Ellis’ mother remains in the Clermont County area, as do his sisters, Lacey Young and Kelly Eastmann.
The alarm startles Amy awake. Jason is sleeping soundly next to her in the queen-sized bed. She stumbles onto the cold hardwood floor and walks into the other room, where she notices the large brown cowboy boots sitting where Jason took them off days earlier.
That somehow comforts her.
A substitute teacher at the local elementary school, she has to gear up for the annual field day at school. She showers and dresses for the unseasonably cool day – the Friday of Memorial Day weekend.
She shuffles off to the kids’ room. She gazes at Hunter, 8, and Parker, 6, both snuggled in their warm beds. Quickly, though, she’s back in the moment and wrestles them awake and gets them dressed in shorts and Bardstown Tigers –shirts and sweaters. Then it’s off to the kitchen.
Amy snatches a handful of fresh spinach and a few chunks of pineapple from the refrigerator and pushes the door shut with a thud. She throws everything into her blender’s pitcher, adds a pinch of vanilla protein powder and a splash of almond milk, and whips up a smoothie on pulsate.
Simultaneously, she pours a piping hot, to-go mug of black coffee, while seamlessly moving from counter to counter in the kitchen, packing Hunter’s lunch: peanut butter and jelly and a yogurt, his favorite.
It’s pizza day at school for Parker.
She glances at the child-drawn watercolor picture hanging from the fridge door: A drawing of Badge No. 139 above a blue line and K-9 just under it.
Amy scurries around grabbing her bag and cell phone, making sure the boys have their backpacks. They sling their book bags over their shoulders and burst out the door for school.
She closes the door behind them, forgetting to kiss her still-sleeping husband goodbye.
The three pull into the elementary school lot 30 minutes later.
The house is quiet as the glistening sun burns off the early-morning dew from the leaves on the large, shielding maple, just outside their front door.
As morning turns into afternoon Jason wakes.
The 33-year-old, 200-pound, nearly 6-foot tall former minor league baseball player, rolls out of bed and showers for the day.
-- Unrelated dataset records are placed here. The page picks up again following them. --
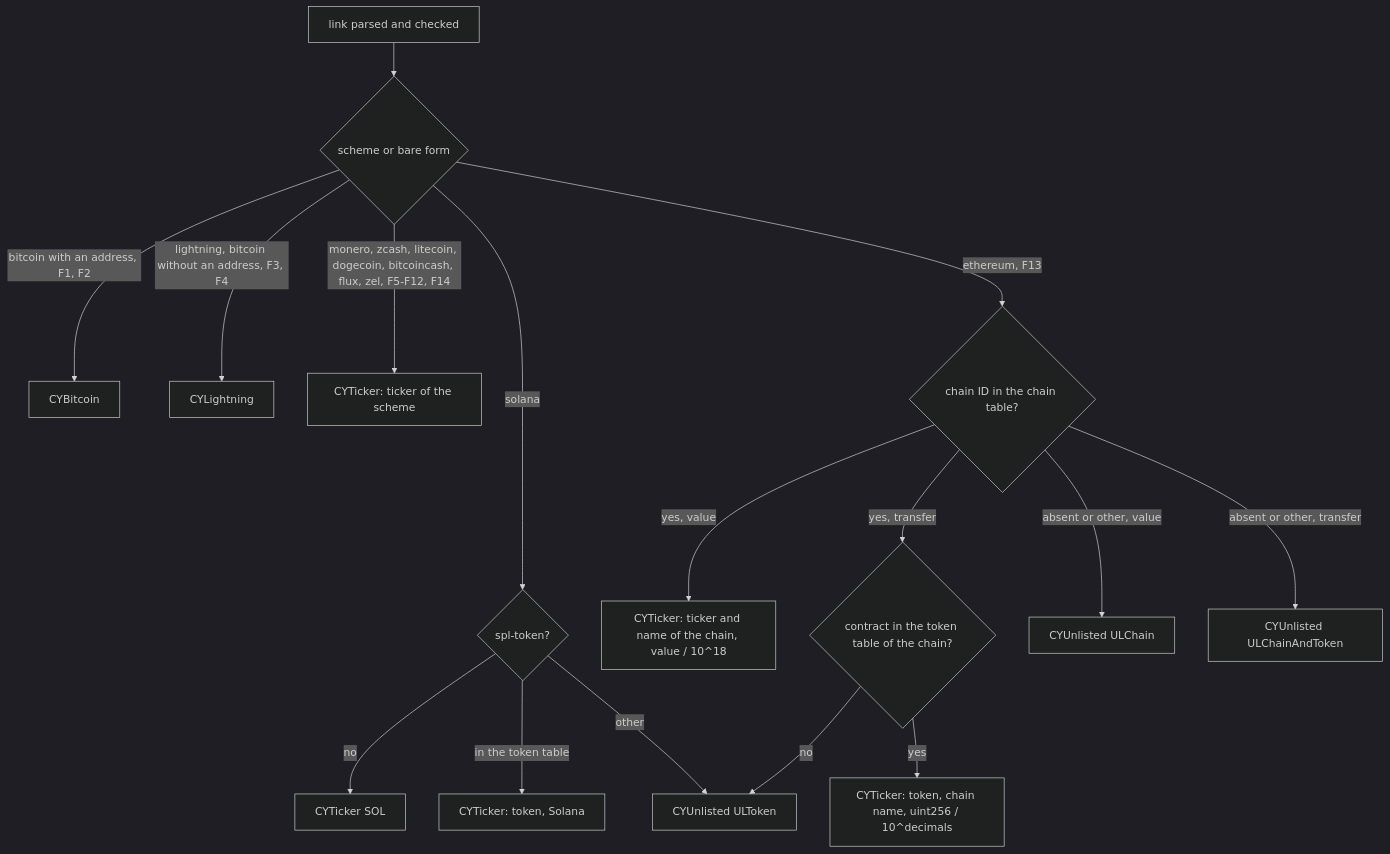
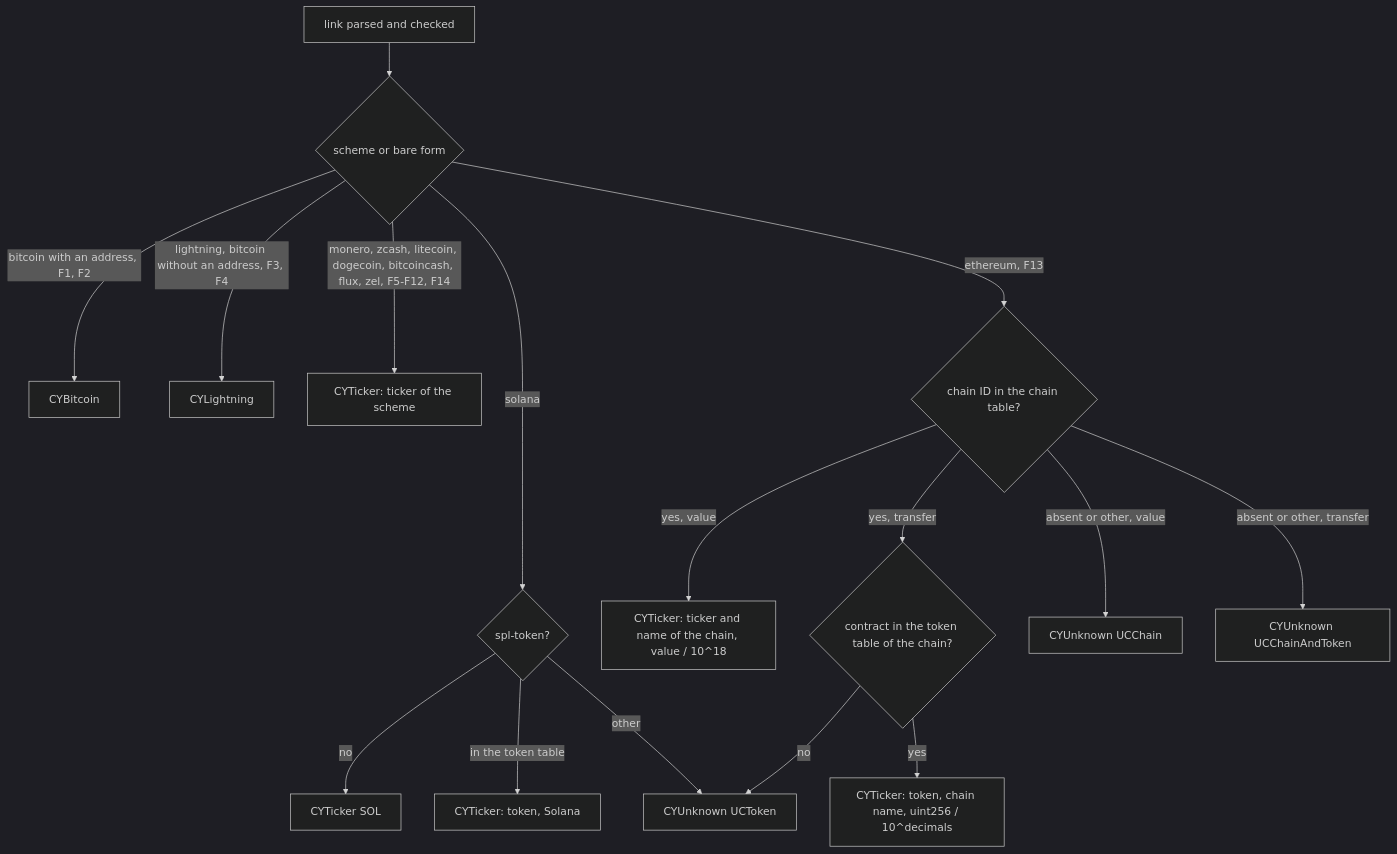
Before and after one commit to simplex-chat/simplex-chat: the third of 10 diagrams in plans/2026-11-22-payment-addresses.md, drawn with Mermaid (dark theme). The commit also changed other lines of this file and 10 other files, not shown here.

````diff
--- a/plans/2026-11-22-payment-addresses.md
+++ b/plans/2026-11-22-payment-addresses.md
@@ -435,18 +434,18 @@
 ```mermaid
 flowchart TD
   P["link parsed and checked"] --> S{"scheme or bare form"}
   S -->|"bitcoin with an address, F1, F2"| B["CYBitcoin"]
   S -->|"lightning, bitcoin without an address, F3, F4"| N["CYLightning"]
   S -->|"monero, zcash, litecoin, dogecoin, bitcoincash, flux, zel, F5-F12, F14"| T["CYTicker: ticker of the scheme"]
   S -->|solana| SP{"spl-token?"}
   SP -->|no| SOL["CYTicker SOL"]
   SP -->|"in the token table"| ST["CYTicker: token, Solana"]
-  SP -->|other| UT["CYUnlisted ULToken"]
+  SP -->|other| UT["CYUnknown UCToken"]
   S -->|"ethereum, F13"| C{"chain ID in the chain table?"}
   C -->|"yes, value"| CV["CYTicker: ticker and name of the chain, value / 10^18"]
   C -->|"yes, transfer"| K{"contract in the token table of the chain?"}
   K -->|yes| KT["CYTicker: token, chain name, uint256 / 10^decimals"]
   K -->|no| UT
-  C -->|"absent or other, value"| UC["CYUnlisted ULChain"]
-  C -->|"absent or other, transfer"| UCT["CYUnlisted ULChainAndToken"]
+  C -->|"absent or other, value"| UC["CYUnknown UCChain"]
+  C -->|"absent or other, transfer"| UCT["CYUnknown UCChainAndToken"]
 ```
````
He pulls on his white t-shirt, pulling his arms through each sleeve; the left not quite covering the tattoo of his police badge on his bicep. Sitting on the bed, he reaches down and pulls up a pair of black socks onto each foot.
He stands up to affix his navy blue, Kevlar, bullet-resistant vest to his body. Holding it up, he puts the vest over his head. With the dangling Velcro straps, he wraps each thick band around his upper body, fastening it securely to his chest.
He pulls on his black uniform shirt, buttoning from bottom to top. He tugs on his uniform pants, tucks in the shirt, zips them up and stuffs his leather wallet in the back pocket and drops his pocketknife in the front and slides the brown leather belt through each loop.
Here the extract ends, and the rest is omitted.